[Work request]: Copy each line from the records below in which the word "rows" is found.

(Revision comparison data)
=== Section Start ===

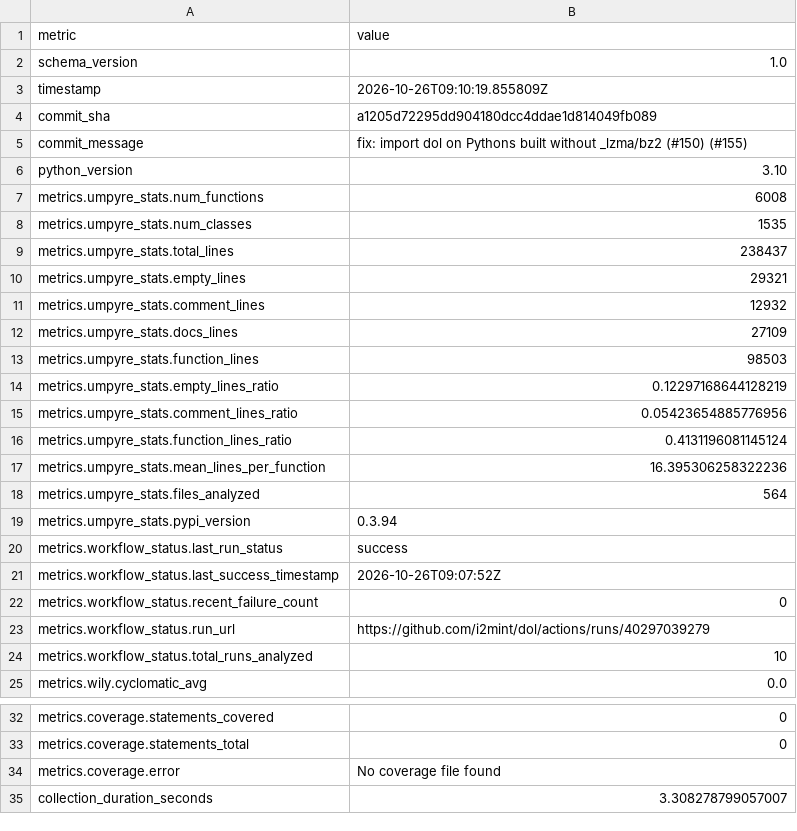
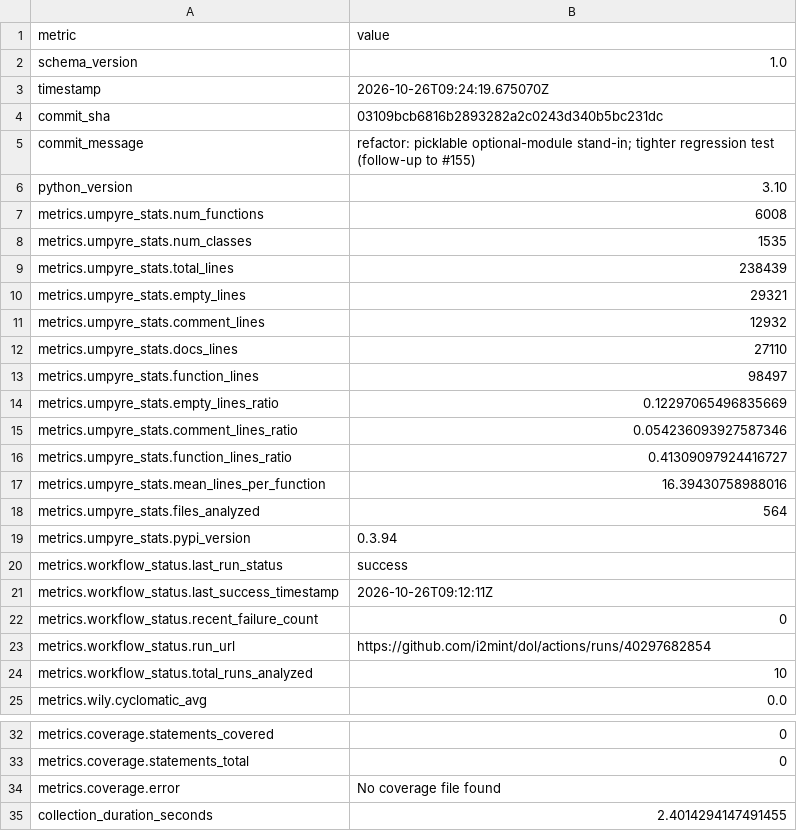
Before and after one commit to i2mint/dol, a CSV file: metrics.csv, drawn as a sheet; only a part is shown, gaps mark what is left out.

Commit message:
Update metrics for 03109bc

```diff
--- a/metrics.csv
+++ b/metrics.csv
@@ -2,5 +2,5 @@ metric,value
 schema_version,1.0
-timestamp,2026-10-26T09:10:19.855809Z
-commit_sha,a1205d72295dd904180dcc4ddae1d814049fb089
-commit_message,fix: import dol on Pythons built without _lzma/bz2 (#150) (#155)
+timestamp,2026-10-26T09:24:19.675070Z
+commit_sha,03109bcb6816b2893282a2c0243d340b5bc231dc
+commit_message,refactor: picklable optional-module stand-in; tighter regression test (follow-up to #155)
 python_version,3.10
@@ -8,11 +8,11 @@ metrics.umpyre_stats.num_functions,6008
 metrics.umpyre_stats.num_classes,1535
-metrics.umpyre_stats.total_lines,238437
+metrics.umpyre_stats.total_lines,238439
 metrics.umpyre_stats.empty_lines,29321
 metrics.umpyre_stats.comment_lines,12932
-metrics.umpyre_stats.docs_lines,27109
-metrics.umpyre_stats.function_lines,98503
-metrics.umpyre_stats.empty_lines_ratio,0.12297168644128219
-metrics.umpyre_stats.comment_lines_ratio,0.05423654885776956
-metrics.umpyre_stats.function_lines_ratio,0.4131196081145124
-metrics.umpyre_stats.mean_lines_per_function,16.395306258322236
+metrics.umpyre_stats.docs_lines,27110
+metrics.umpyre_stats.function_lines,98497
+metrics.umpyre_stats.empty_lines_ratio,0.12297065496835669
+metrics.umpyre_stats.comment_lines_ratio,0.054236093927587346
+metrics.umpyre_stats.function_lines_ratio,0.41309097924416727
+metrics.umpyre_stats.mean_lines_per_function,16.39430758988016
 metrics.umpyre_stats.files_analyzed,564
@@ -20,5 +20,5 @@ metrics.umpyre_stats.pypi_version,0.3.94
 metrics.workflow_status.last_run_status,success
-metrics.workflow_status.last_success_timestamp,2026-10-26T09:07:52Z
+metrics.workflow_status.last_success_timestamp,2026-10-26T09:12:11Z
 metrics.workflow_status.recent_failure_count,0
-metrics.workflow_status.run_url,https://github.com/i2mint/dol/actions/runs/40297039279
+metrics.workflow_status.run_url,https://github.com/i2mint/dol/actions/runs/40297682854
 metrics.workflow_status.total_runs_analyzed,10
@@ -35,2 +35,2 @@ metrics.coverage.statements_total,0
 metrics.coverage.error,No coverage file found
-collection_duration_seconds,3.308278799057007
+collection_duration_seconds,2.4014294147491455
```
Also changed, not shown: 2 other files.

=== Section End ===
=== Section Start ===

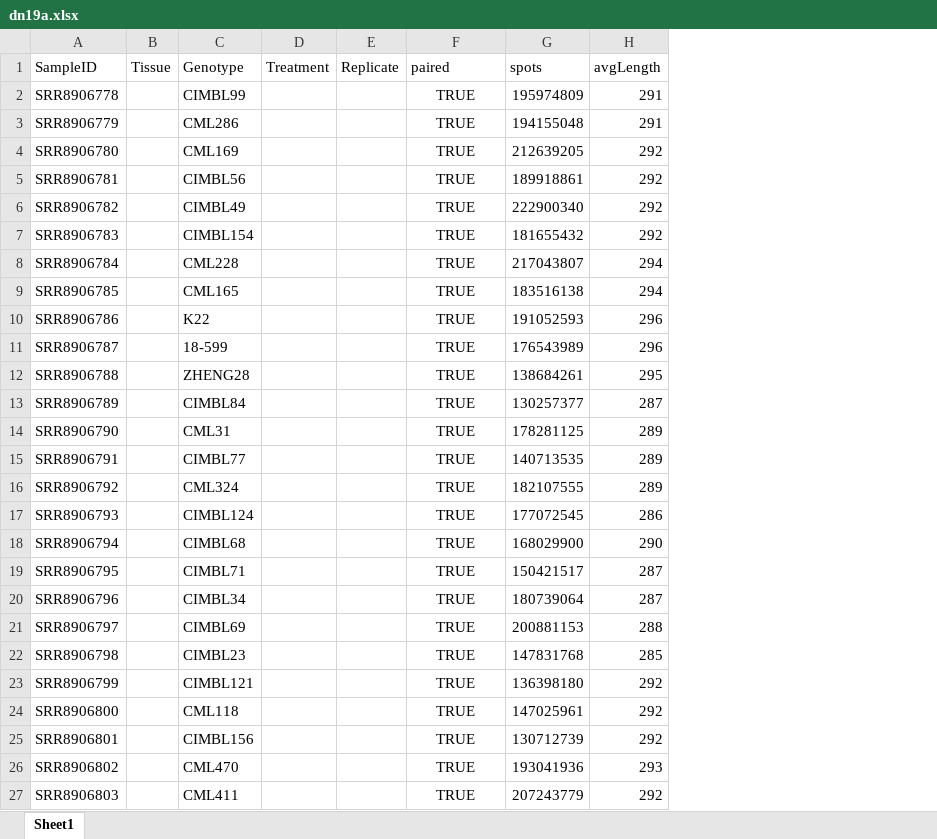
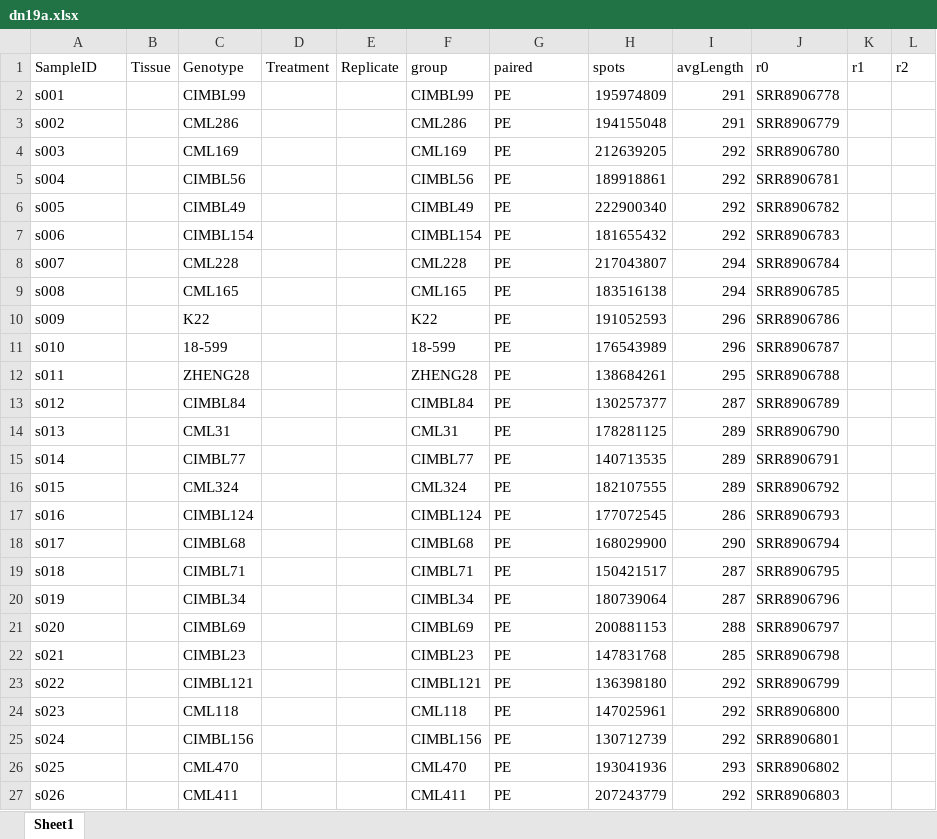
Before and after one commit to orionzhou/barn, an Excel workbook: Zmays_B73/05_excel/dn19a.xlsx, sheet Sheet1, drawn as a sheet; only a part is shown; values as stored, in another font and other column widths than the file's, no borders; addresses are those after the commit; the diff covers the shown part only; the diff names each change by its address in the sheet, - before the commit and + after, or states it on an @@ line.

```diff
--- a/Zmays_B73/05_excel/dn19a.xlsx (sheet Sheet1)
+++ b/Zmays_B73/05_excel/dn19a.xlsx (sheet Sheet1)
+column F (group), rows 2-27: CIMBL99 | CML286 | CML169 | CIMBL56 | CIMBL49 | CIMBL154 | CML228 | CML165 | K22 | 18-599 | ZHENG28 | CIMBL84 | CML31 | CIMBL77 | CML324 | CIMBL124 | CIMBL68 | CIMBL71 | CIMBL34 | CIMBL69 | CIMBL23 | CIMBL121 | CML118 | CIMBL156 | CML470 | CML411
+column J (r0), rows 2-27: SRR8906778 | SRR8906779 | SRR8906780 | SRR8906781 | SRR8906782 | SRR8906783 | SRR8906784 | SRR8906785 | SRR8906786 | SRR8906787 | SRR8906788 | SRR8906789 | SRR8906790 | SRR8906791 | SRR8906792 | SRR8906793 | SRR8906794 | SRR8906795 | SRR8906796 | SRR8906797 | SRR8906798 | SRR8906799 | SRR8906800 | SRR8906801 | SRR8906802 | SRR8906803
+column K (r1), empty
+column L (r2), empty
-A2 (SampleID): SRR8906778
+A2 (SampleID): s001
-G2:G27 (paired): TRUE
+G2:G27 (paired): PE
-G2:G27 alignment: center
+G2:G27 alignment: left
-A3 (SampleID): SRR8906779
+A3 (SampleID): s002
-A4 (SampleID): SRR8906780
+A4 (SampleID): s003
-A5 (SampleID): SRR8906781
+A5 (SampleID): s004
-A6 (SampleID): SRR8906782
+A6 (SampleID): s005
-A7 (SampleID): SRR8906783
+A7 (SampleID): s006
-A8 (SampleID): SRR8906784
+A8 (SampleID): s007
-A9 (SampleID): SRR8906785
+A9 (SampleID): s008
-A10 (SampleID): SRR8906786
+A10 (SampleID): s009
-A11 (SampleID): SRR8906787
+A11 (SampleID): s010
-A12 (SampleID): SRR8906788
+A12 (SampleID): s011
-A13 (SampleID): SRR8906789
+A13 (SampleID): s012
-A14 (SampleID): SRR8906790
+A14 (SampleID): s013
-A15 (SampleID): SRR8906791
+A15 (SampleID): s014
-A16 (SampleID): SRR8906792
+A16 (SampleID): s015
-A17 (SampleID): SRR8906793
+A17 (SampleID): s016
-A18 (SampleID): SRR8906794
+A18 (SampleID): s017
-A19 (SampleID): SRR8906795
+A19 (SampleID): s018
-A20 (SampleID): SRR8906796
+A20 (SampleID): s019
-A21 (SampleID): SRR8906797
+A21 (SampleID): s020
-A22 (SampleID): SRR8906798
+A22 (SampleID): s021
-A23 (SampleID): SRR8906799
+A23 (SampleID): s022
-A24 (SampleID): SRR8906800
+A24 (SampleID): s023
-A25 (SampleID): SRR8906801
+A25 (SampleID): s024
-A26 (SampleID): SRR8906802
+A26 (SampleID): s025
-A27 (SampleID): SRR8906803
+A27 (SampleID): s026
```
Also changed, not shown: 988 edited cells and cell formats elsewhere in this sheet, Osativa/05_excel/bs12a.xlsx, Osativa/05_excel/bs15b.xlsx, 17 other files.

=== Section End ===

[Task response]:
+column F (group), rows 2-27: CIMBL99 | CML286 | CML169 | CIMBL56 | CIMBL49 | CIMBL154 | CML228 | CML165 | K22 | 18-599 | ZHENG28 | CIMBL84 | CML31 | CIMBL77 | CML324 | CIMBL124 | CIMBL68 | CIMBL71 | CIMBL34 | CIMBL69 | CIMBL23 | CIMBL121 | CML118 | CIMBL156 | CML470 | CML411
+column J (r0), rows 2-27: SRR8906778 | SRR8906779 | SRR8906780 | SRR8906781 | SRR8906782 | SRR8906783 | SRR8906784 | SRR8906785 | SRR8906786 | SRR8906787 | SRR8906788 | SRR8906789 | SRR8906790 | SRR8906791 | SRR8906792 | SRR8906793 | SRR8906794 | SRR8906795 | SRR8906796 | SRR8906797 | SRR8906798 | SRR8906799 | SRR8906800 | SRR8906801 | SRR8906802 | SRR8906803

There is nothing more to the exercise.